Task goal.
The records that follow are to be repeated exactly, without any pictures.

(Beginning of The input)

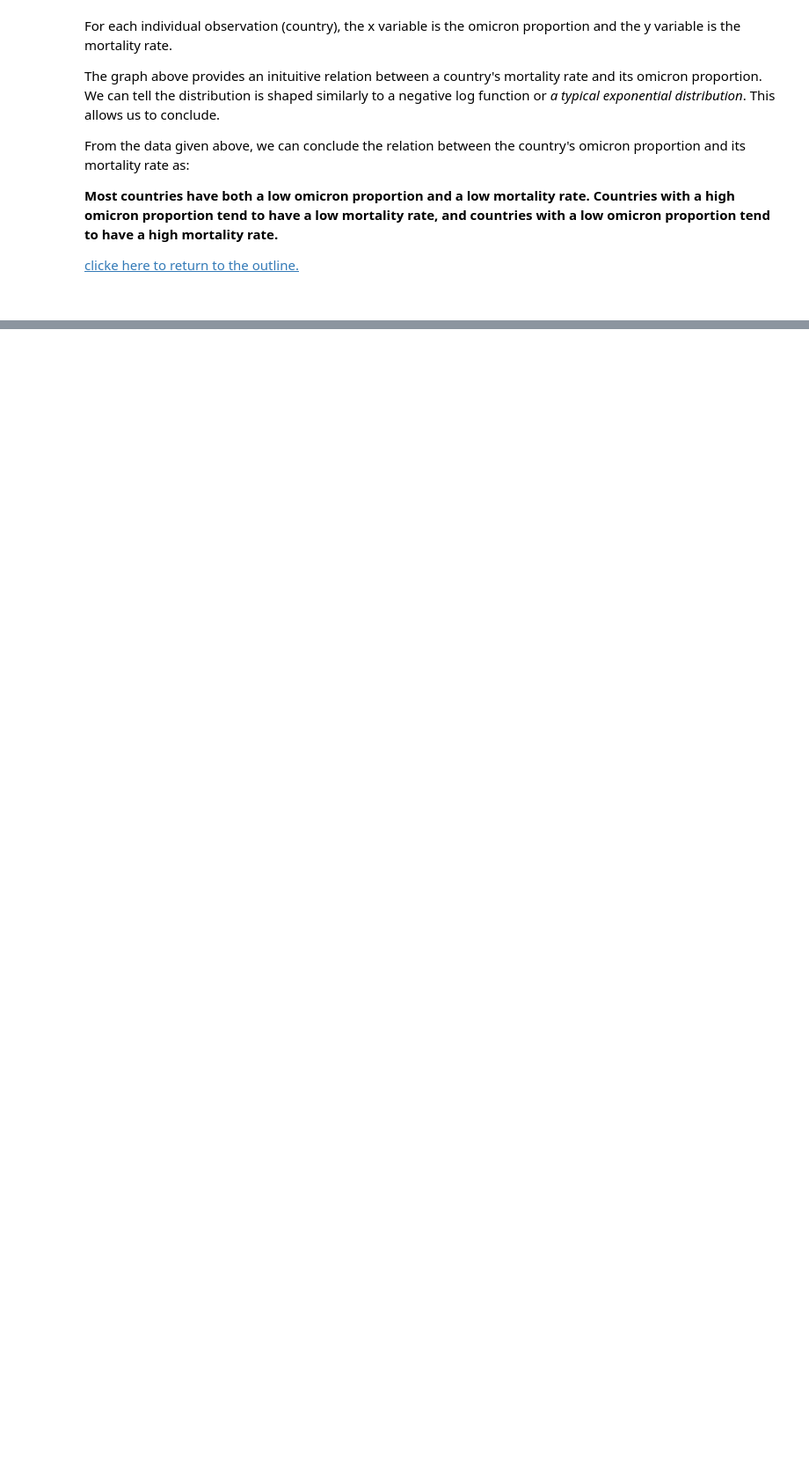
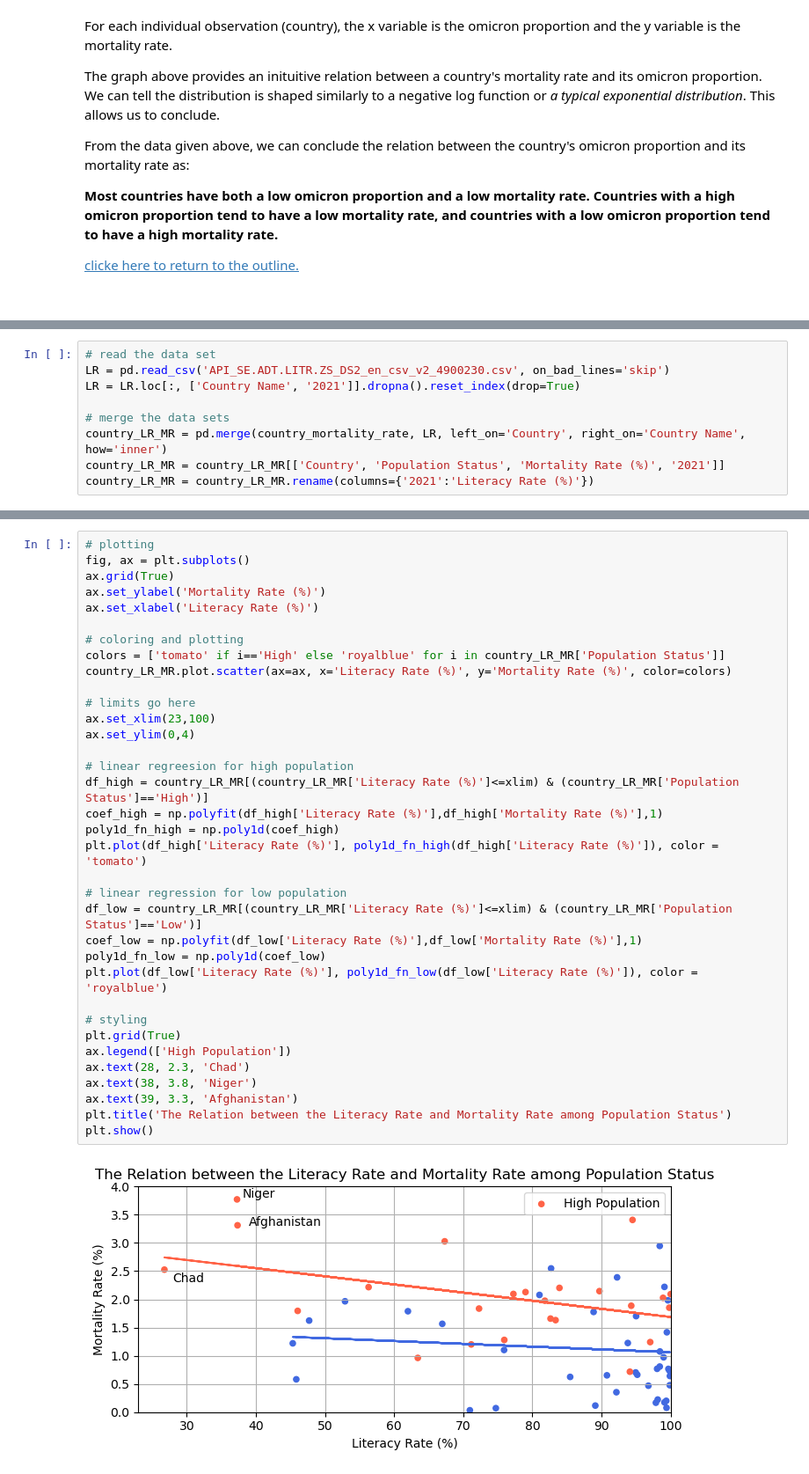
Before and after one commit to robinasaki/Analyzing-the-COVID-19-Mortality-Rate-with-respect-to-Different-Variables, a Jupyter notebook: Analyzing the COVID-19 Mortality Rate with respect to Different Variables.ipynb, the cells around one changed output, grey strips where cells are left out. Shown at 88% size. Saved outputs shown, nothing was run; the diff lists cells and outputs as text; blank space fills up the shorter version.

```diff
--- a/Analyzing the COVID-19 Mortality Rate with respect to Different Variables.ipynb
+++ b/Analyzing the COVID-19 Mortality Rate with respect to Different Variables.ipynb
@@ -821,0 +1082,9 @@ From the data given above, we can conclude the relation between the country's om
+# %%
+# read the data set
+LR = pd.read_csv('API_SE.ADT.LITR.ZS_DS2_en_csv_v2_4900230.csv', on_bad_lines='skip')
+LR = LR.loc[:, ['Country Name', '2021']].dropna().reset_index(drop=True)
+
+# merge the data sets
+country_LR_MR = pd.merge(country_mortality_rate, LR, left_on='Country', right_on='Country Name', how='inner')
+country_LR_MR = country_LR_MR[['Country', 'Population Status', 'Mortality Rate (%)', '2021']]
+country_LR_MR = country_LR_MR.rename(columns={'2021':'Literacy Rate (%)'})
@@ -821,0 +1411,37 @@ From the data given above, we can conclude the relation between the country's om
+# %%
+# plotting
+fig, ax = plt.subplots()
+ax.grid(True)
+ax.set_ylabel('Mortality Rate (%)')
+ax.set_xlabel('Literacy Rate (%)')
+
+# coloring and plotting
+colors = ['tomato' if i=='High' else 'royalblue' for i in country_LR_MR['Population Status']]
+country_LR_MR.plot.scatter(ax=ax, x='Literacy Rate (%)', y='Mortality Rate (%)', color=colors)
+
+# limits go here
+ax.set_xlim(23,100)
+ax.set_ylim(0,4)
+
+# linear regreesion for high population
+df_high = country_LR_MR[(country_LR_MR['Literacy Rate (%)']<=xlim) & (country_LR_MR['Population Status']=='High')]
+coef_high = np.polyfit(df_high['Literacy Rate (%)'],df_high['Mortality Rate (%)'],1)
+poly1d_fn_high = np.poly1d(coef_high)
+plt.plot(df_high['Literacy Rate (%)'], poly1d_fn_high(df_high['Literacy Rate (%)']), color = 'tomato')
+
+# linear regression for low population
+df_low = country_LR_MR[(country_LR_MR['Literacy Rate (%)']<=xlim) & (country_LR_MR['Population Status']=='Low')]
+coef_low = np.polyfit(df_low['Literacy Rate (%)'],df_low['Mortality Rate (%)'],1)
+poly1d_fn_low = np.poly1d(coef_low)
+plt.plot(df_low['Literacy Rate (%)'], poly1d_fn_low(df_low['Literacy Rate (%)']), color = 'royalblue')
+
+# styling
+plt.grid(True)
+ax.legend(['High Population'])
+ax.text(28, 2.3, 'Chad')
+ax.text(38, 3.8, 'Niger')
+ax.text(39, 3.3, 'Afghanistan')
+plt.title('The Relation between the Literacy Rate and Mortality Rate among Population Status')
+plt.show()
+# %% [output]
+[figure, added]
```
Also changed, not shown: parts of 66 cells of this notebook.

(End of The input)

Result of this task.
Before and after one commit to robinasaki/Analyzing-the-COVID-19-Mortality-Rate-with-respect-to-Different-Variables, a Jupyter notebook: Analyzing the COVID-19 Mortality Rate with respect to Different Variables.ipynb, the cells around one changed output, grey strips where cells are left out. Shown at 88% size. Saved outputs shown, nothing was run; the diff lists cells and outputs as text; blank space fills up the shorter version.

```diff
--- a/Analyzing the COVID-19 Mortality Rate with respect to Different Variables.ipynb
+++ b/Analyzing the COVID-19 Mortality Rate with respect to Different Variables.ipynb
@@ -821,0 +1082,9 @@ From the data given above, we can conclude the relation between the country's om
+# %%
+# read the data set
+LR = pd.read_csv('API_SE.ADT.LITR.ZS_DS2_en_csv_v2_4900230.csv', on_bad_lines='skip')
+LR = LR.loc[:, ['Country Name', '2021']].dropna().reset_index(drop=True)
+
+# merge the data sets
+country_LR_MR = pd.merge(country_mortality_rate, LR, left_on='Country', right_on='Country Name', how='inner')
+country_LR_MR = country_LR_MR[['Country', 'Population Status', 'Mortality Rate (%)', '2021']]
+country_LR_MR = country_LR_MR.rename(columns={'2021':'Literacy Rate (%)'})
@@ -821,0 +1411,37 @@ From the data given above, we can conclude the relation between the country's om
+# %%
+# plotting
+fig, ax = plt.subplots()
+ax.grid(True)
+ax.set_ylabel('Mortality Rate (%)')
+ax.set_xlabel('Literacy Rate (%)')
+
+# coloring and plotting
+colors = ['tomato' if i=='High' else 'royalblue' for i in country_LR_MR['Population Status']]
+country_LR_MR.plot.scatter(ax=ax, x='Literacy Rate (%)', y='Mortality Rate (%)', color=colors)
+
+# limits go here
+ax.set_xlim(23,100)
+ax.set_ylim(0,4)
+
+# linear regreesion for high population
+df_high = country_LR_MR[(country_LR_MR['Literacy Rate (%)']<=xlim) & (country_LR_MR['Population Status']=='High')]
+coef_high = np.polyfit(df_high['Literacy Rate (%)'],df_high['Mortality Rate (%)'],1)
+poly1d_fn_high = np.poly1d(coef_high)
+plt.plot(df_high['Literacy Rate (%)'], poly1d_fn_high(df_high['Literacy Rate (%)']), color = 'tomato')
+
+# linear regression for low population
+df_low = country_LR_MR[(country_LR_MR['Literacy Rate (%)']<=xlim) & (country_LR_MR['Population Status']=='Low')]
+coef_low = np.polyfit(df_low['Literacy Rate (%)'],df_low['Mortality Rate (%)'],1)
+poly1d_fn_low = np.poly1d(coef_low)
+plt.plot(df_low['Literacy Rate (%)'], poly1d_fn_low(df_low['Literacy Rate (%)']), color = 'royalblue')
+
+# styling
+plt.grid(True)
+ax.legend(['High Population'])
+ax.text(28, 2.3, 'Chad')
+ax.text(38, 3.8, 'Niger')
+ax.text(39, 3.3, 'Afghanistan')
+plt.title('The Relation between the Literacy Rate and Mortality Rate among Population Status')
+plt.show()
+# %% [output]
+[figure, added]
```
Also changed, not shown: parts of 66 cells of this notebook.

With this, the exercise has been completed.